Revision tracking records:
━━━━━━━━━━━━━━━━━━━━━━━━━━━━━━

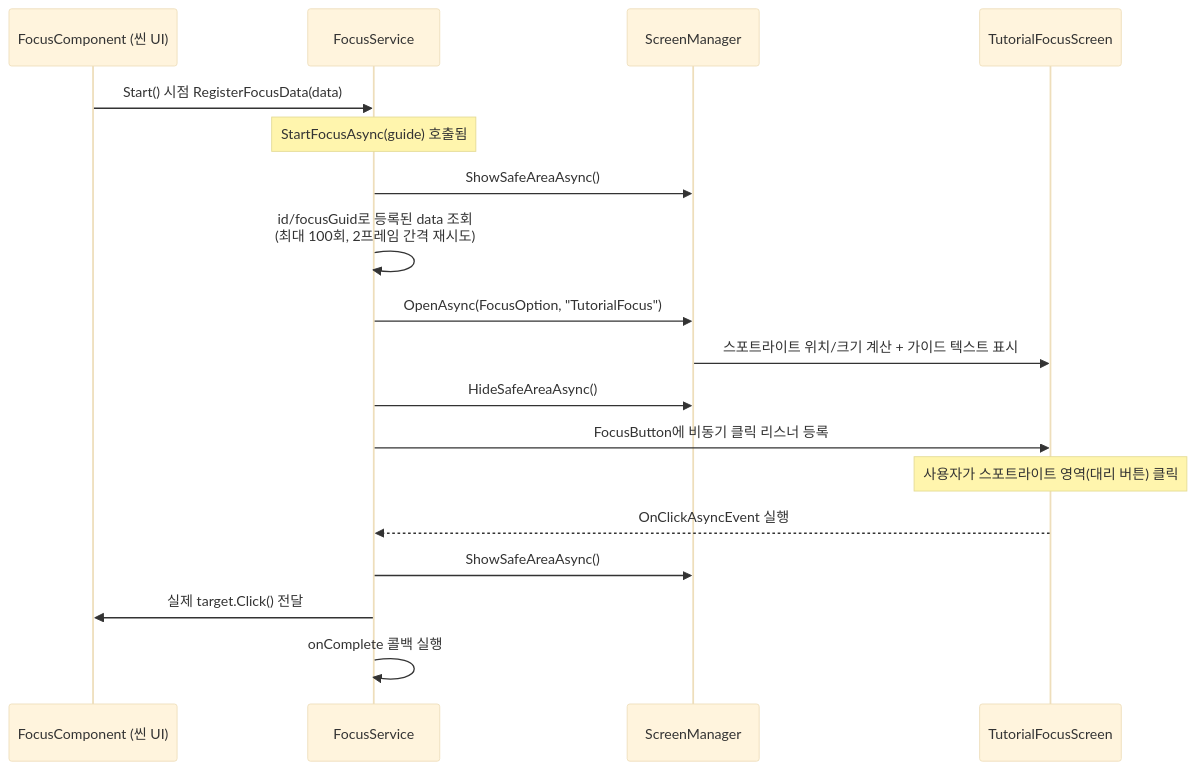
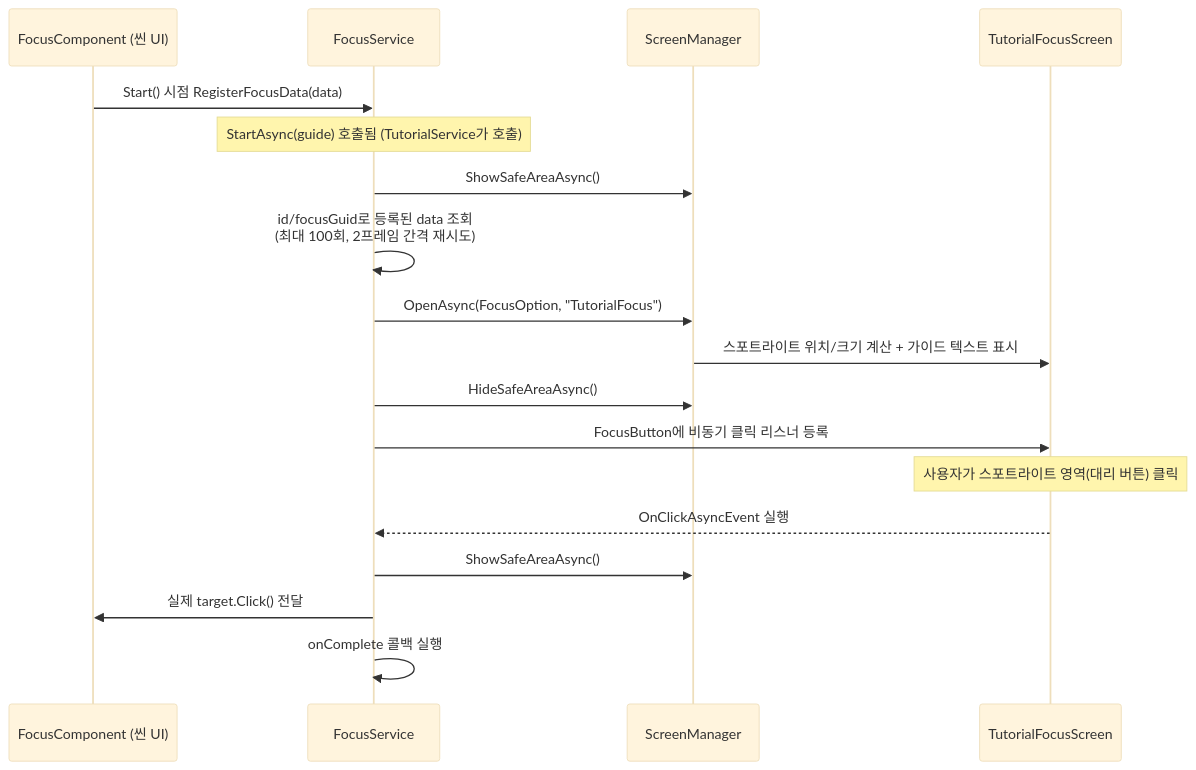
Before and after one commit to boss8497/HAPPY: the diagram in Assets/Script/GamePlay/Tutorial/README.md, drawn with Mermaid (base theme). The commit also changed other lines of this file and 5 other files, not shown here.

````diff
--- a/Assets/Script/GamePlay/Tutorial/README.md
+++ b/Assets/Script/GamePlay/Tutorial/README.md
@@ -10,23 +21,23 @@
 ```mermaid
 sequenceDiagram
     participant FC as FocusComponent (씬 UI)
     participant FS as FocusService
     participant SM as ScreenManager
     participant TS as TutorialFocusScreen
 
     FC->>FS: Start() 시점 RegisterFocusData(data)
 
-    Note over FS: StartFocusAsync(guide) 호출됨
+    Note over FS: StartAsync(guide) 호출됨 (TutorialService가 호출)
     FS->>SM: ShowSafeAreaAsync()
     FS->>FS: id/focusGuid로 등록된 data 조회<br/>(최대 100회, 2프레임 간격 재시도)
     FS->>SM: OpenAsync(FocusOption, "TutorialFocus")
     SM->>TS: 스포트라이트 위치/크기 계산 + 가이드 텍스트 표시
     FS->>SM: HideSafeAreaAsync()
     FS->>TS: FocusButton에 비동기 클릭 리스너 등록
 
     Note over TS: 사용자가 스포트라이트 영역(대리 버튼) 클릭
     TS-->>FS: OnClickAsyncEvent 실행
     FS->>SM: ShowSafeAreaAsync()
     FS->>FC: 실제 target.Click() 전달
     FS->>FS: onComplete 콜백 실행
 ```
````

━━━━━━━━━━━━━━━━━━━━━━━━━━━━━━

● Assigned task:
Which lines in the entries above contain "participant"? Pull each of them out.

● Written solution:
     participant FC as FocusComponent (씬 UI)
     participant FS as FocusService
     participant SM as ScreenManager
     participant TS as TutorialFocusScreen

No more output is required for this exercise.